### Directions
Check every line below for the string "name", and copy the lines that contain it.

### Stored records
━━━━

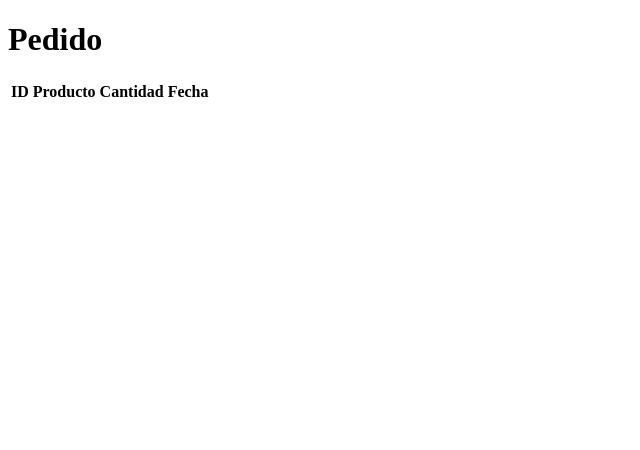
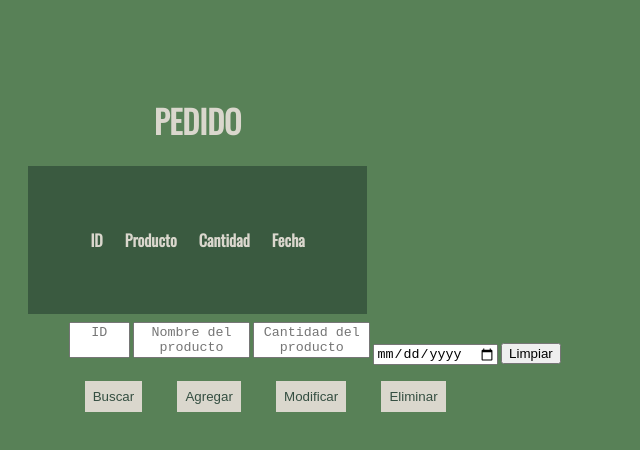
Before and after one commit to botbotel/Inventario_API, a website: page index.html in a window 1280 px wide. Shown: the whole page, without its empty margins (0-640 px from the left). Drawn offline with nearby package versions, Linux system fonts and the light colour scheme; no server answers.

Commit message:
Estilos y funciones CRUD de pedidos

```diff
--- a/index.html
+++ b/index.html
@@ -1,12 +1,15 @@
 <!DOCTYPE html>
 <html lang="es">
   <head>
-    <meta charset="UTF-8">
-    <meta name="viewport" content="width=device-width, initial-scale=1.0">
+    <meta charset="UTF-8" />
+    <meta name="viewport" content="width=device-width, initial-scale=1.0" />
+    <link rel="stylesheet" href="./styles.css" />
     <title>Prueba API</title>
   </head>
   <body onload="mostrarDatos()">
-    <h1>Pedido</h1>
+    <div class="seccionPedidos">
+        <h1>PEDIDO</h1>
+      <div class="tablaPedidos">
         <table>
             <thead>
               <tr>
@@ -16,9 +19,26 @@
                 <th>Fecha</th>
               </tr>
             </thead>
-        <tbody id="cuerpoTabla">
-        </tbody>
+            <tbody id="cuerpoTabla"></tbody>
           </table>
+      </div>
+    </div>
+    <div class="modificarPedido">
+        <div class="textAreas">
+            <textarea name="id_articulo" id="id_articulo" cols="5" rows="2" placeholder="ID"></textarea>
+            <textarea name="nombre_articulo" id="nombre_articulo" cols="12" rows="2" placeholder="Nombre del producto"></textarea>
+            <textarea name="cantidad_articulo" id="cantidad_articulo" cols="12" rows="2" placeholder="Cantidad del producto"></textarea>
+            <input type="date" id="fecha_delPedido">
+            <button onclick="limpiarDatos()">Limpiar</button>
+        </div>
+        <div class="botoneraPedidos">
+            <button onclick="buscarArticulo()">Buscar</button>
+            <button onclick="agregarArticulo()">Agregar</button>
+            <button onclick="modificarArticulo()">Modificar</button>
+            <button onclick="borrarArticulo()">Eliminar</button>
+
+        </div>
+    </div>
   </body>
   <script src="./script.js"></script>
 </html>
--- a/script.js
+++ b/script.js
@@ -25,3 +25,110 @@ async function mostrarDatos() {
         console.error("Error al obtener los datos:", error);
     });
 }
+
+async function buscarArticulo() {
+    try {
+        const id = document.getElementById('id_articulo').value
+
+        fetch(`http://localhost:3000/api/fechas_pedidos/${id}`, {
+            method: 'GET',
+            headers: {
+                "Content-Type": "application/json",
+            },
+        })
+        .then(respuesta => respuesta.json())
+        .then(data => {
+            document.getElementById('id_articulo').innerText = `${data.id_producto}`;
+            document.getElementById('nombre_articulo').innerText = `${data.nombre_producto}`;
+            document.getElementById('cantidad_articulo').innerText = `${data.cantidad_producto}`;
+            document.getElementById('fecha_delPedido').innerText = `${data.fecha_pedido}`;
+        })
+    } catch (error){
+        console.log('Se ha producido el siguiente error: ', error)
+    }
+}
+
+async function agregarArticulo() {
+    try {
+        let id = document.getElementById('id_articulo').value
+        let nombre = document.getElementById('nombre_articulo').value;
+        let cantidad = document.getElementById('cantidad_articulo').value;
+        let fecha = document.getElementById('fecha_delPedido').value;
+
+        fetch(`http://localhost:3000/api/fechas_pedidos/`, {
+            method: 'POST',
+            headers: {
+                "Content-Type": "application/json",
+            },
+            body: JSON.stringify({
+                id_producto: id,
+                nombre_producto:nombre,
+                cantidad_producto:cantidad,
+                fecha_pedido:fecha
+            })
+        })
+        .then(respuesta => respuesta.json())
+        .then(data => {
+            alert('Añadido correctamente')
+            mostrarDatos()
+            limpiarDatos()
+        })
+    } catch (error){
+        console.log('Se ha producido el siguiente error: ', error)
+    }
+}
+
+async function modificarArticulo() {
+    try {
+        let id = document.getElementById('id_articulo').value
+        let nombre = document.getElementById('nombre_articulo').value;
+        let cantidad = document.getElementById('cantidad_articulo').value;
+        let fecha = document.getElementById('fecha_delPedido').value;
+
+        fetch(`http://localhost:3000/api/fechas_pedidos/${id}`, {
+            method: 'PUT',
+            headers: {
+                "Content-Type": "application/json",
+            },
+            body: JSON.stringify({
+                id_producto: id,
+                nombre_producto:nombre,
+                cantidad_producto:cantidad,
+                fecha_pedido:fecha
+            })
+        })
+        .then(respuesta => respuesta.json())
+        .then(data => {
+            alert('Modificado correctamente')
+            mostrarDatos()
+            limpiarDatos()
+        })
+    } catch (error){
+        console.log('Se ha producido el siguiente error: ', error)
+    }
+}
+
+async function borrarArticulo() {
+    try {
+        let id = document.getElementById('id_articulo').value
+
+        fetch(`http://localhost:3000/api/fechas_pedidos/${id}`, {
+            method: 'DELETE',
+        })
+        .then(respuesta => respuesta.json())
+        .then(data => {
+            alert('Eliminado correctamente')
+            mostrarDatos()
+            limpiarDatos()
+        })
+    } catch (error){
+        console.log('Se ha producido el siguiente error: ', error)
+    }
+}
+
+function limpiarDatos() {
+    document.getElementById('id_articulo').innerText = "";
+    document.getElementById('nombre_articulo').innerText = "";
+    document.getElementById('cantidad_articulo').innerText = "";
+    document.getElementById('fecha_delPedido').innerText = "";
+}
--- /dev/null
+++ b/styles.css
@@ -0,0 +1,61 @@
+@import url('https://fonts.googleapis.com/css2?family=Oswald:wght@300;400&display=swap');
+
+body {
+    background-color: #588157;
+    color: #DAD7CD;
+    font-family: 'Oswald', sans-serif;
+    font-weight: 300;
+}
+
+.seccionPedidos {
+    display: flex;
+    flex-direction: column;
+    justify-content: center;
+    align-items: center;
+    margin-left: -70%;
+    margin-top: 6%;
+}
+
+.tablaPedidos {
+    background-color: #3A5A40;
+    display: flex;
+    justify-content: center;
+    padding: 50px;
+}
+
+.tablaPedidos tr{
+    text-align: center;
+}
+
+.tablaPedidos th {
+    padding: 10px;
+}
+
+.modificarPedido {
+    display: flex;
+    flex-direction: column;
+    margin-left: 4.8%;
+    margin-top: 8px;
+}
+
+.textAreas {
+    border-radius: 8px;
+    border: none;
+}
+
+.textAreas textarea {
+    text-align: center;
+    resize: none;
+}
+
+.botoneraPedidos {
+    margin-left: 0%;
+}
+
+.botoneraPedidos button{
+    border: none;
+    padding: 8px;
+    margin: 1rem;
+    background-color: #DAD7CD;
+    color: #344E41;
+}
```
Also changed, not shown: index.js (+18 -0 lines). Lines whose indentation alone changed are shown as unchanged.
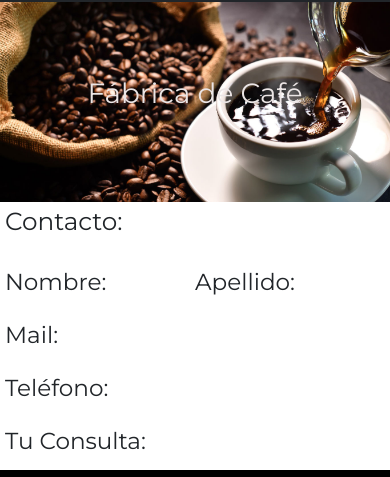
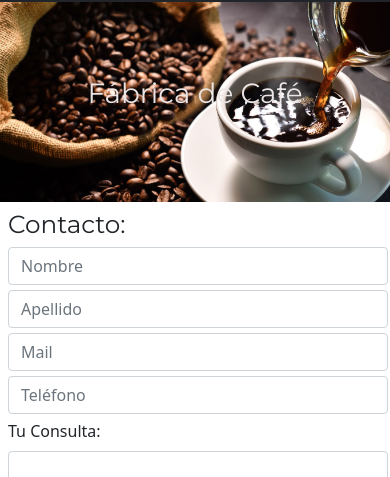
Before and after one commit to FedeC20/Tienda_cafe_FC, a plain HTML site: page contacto.html in a window 390 px wide. Shown: the part 82-559 px from the top of the page. Drawn offline with nearby package versions, Linux system fonts and the light colour scheme.

Commit message:
formatos

```diff
--- a/contacto.html
+++ b/contacto.html
@@ -77,26 +77,31 @@
 
         <!-- Tal como hablamos voy a colocar un formulario para esta pestaña -->
 
-        <section class="servicios-container contacto-display">
-            <h2 class="contacto-titulo">
+        <section class="container-lg servicios-container">
+            <h2>
                 Contacto:
             </h2>
-            <h3 class="contacto-nombre">
-                Nombre:
-            </h3>
-            <h3 class="contacto-apellido">
-                Apellido:
-            </h3>
-            <h3 class="contacto-mail">
-                Mail:
-            </h3>
-            <h3 class="contacto-telefono">
-                Teléfono:
-            </h3>
-            <h3 class="contacto-consulta">
-                Tu Consulta:
-            </h3>
-        </section>
+
+            <div class="row contacto-gap">
+                <div class="col-lg-6 col-12">
+                  <input type="text" class="form-control" placeholder="Nombre" aria-label="Nombre">
+                </div>
+                <div class="col-lg-6 col-12">
+                  <input type="text" class="form-control" placeholder="Apellido" aria-label="Apellido">
+                </div>
+                <div class="col-lg-6 col-12">
+                    <input type="email" class="form-control" placeholder="Mail" aria-label="Mail">
+                </div>
+                <div class="col-lg-6 col-12">
+                    <input type="tel" class="form-control" placeholder="Teléfono" aria-label="Teléfono">
+                </div>
+                <div class="col-12">
+                    <label for="exampleFormControlTextarea1" class="form-label">Tu Consulta:</label>
+                    <textarea class="form-control" id="exampleFormControlTextarea1" rows="3"></textarea>
+                <div class="d-grid gap-2 d-md-flex justify-content-md-end contacto-boton">
+                    <button class="btn btn-primary" type="button">Enviar</button>
+                </div>
+            </div>
         <!-- Fin Section Contactos-->
 
     </main>
--- a/style.css
+++ b/style.css
@@ -16,16 +16,6 @@ h1, h2, h3, h4, ul, a, p {
     border-radius: 100%;
     max-width: 25%;
     padding: 5px 0px 0px 5px;
-}
-
-.header-nav-container{
-    display: flex;
-    justify-content: end;
-}
-
-.header-nav-ul {
-    display: flex;
-    justify-content: space-around;
 }
 
 .header-nav-li {
@@ -81,8 +71,8 @@ h1:hover {
 /* Inicio Sección Servicios */
 
 .servicios-container {
-    margin: 10px 80px 20px 80px;
-    max-width: 100%;
+    margin-top: 10px;
+    margin-bottom: 10px;
     border: #000000 solid ;
     border-radius: 5%;
     padding: 10px;
@@ -94,7 +84,7 @@ h1:hover {
     grid-template-rows: 0.1fr 1fr 0.5fr;
     grid-column-gap: 0px;
     grid-row-gap: 0px;
-    }
+}
 
 .servicios-título {
     grid-column: 1 / -1;
@@ -178,67 +168,20 @@ h3 {
 
 /* Inicio Sección Acceder */
 
-.acceder-display {
-    display: grid;
-    grid-template-columns: repeat(2, 1fr);
-    grid-template-rows: repeat(3, 1fr);
+/* Fin Sección Acceder */
+
+/* Inicio Sección Contacto */
+
+.contacto-gap {
     grid-column-gap: 0px;
     grid-row-gap: 5px;
 }
 
-.acceder-usuario {
-    grid-column: 1 / -1;
+.contacto-boton {
+    padding: 5px;
 }
 
-.acceder-contraseñao {
-    grid-column: 1 / -1;
-}
-
-.acceder-olvido {
-    grid-area: 3 / 1 / 4 / 2;;
-}
-
-.acceder-crear {
-    grid-area: 3 / 2 / 4 / 3;;
-}
-
-/* Fin Sección Acceder */
-
-/* Inicio Sección Acceder */
-
-.contacto-display {
-    display: grid;
-    grid-template-columns: repeat(2, 1fr);
-    grid-template-rows: repeat(4, 1fr);
-    grid-column-gap: 0px;
-    grid-row-gap: 5px;
-}
-
-.contacto-titulo {
-    grid-area: 1 / 1 / 2 / 3;
-}
-
-.contacto-nombre {
-    grid-area: 2 / 1 / 3 / 2;
-}
-
-.contacto-apellido {
-    grid-area: 2 / 2 / 3 / 3;
-}
-
-.contacto-mail {
-    grid-area: 3 / 1 / 4 / 2;
-}
-
-.contacto-telefono {
-    grid-area: 3 / 2 / 4 / 3;
-}
-
-.contacto-consulta {
-    grid-area: 4 / 1 / 5 / 3;
-}
-
-/* Fin Sección Acceder */
+/* Fin Sección Contacto */
 
 /* Fin Main */
 
@@ -252,11 +195,11 @@ h3 {
     }
 
     .servicios-container {
-        max-width: 100%;
+        max-width: 99%;
         border: none ;
         border-radius: none;
         margin: 5px;
-        padding: 0px;
+        padding: 3px;
     }
 
     /* Inicio Servicios */
@@ -274,28 +217,12 @@ h3 {
 
     /* Inicio Acceder */
 
-    .acceder-display {
-        display: inline;
-    }
-
     /* Fin Acceder */
 
     /* Inicio Contacto */
 
-    .contacto-display {
+    .contacto-gap {
         grid-template-rows: repeat(5, 1fr);
-    }
-
-    .contacto-mail {
-        grid-area: 3 / 1 / 4 / 3;
-    }
-
-    .contacto-telefono {
-        grid-area: 4 / 1 / 5 / 3;
-    }
-
-    .contacto-consulta {
-        grid-area: 5 / 1 / 6 / 3;
     }
 
     /* Fin Acceder */
```
Also changed, not shown: acceder.html (+19 -14 lines), nosotros.html (+4 -1 lines).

━━━━

### Solution for this task
-    <meta name="viewport" content="width=device-width, initial-scale=1.0">
+    <meta name="viewport" content="width=device-width, initial-scale=1.0" />
+            <textarea name="id_articulo" id="id_articulo" cols="5" rows="2" placeholder="ID"></textarea>
+            <textarea name="nombre_articulo" id="nombre_articulo" cols="12" rows="2" placeholder="Nombre del producto"></textarea>
+            <textarea name="cantidad_articulo" id="cantidad_articulo" cols="12" rows="2" placeholder="Cantidad del producto"></textarea>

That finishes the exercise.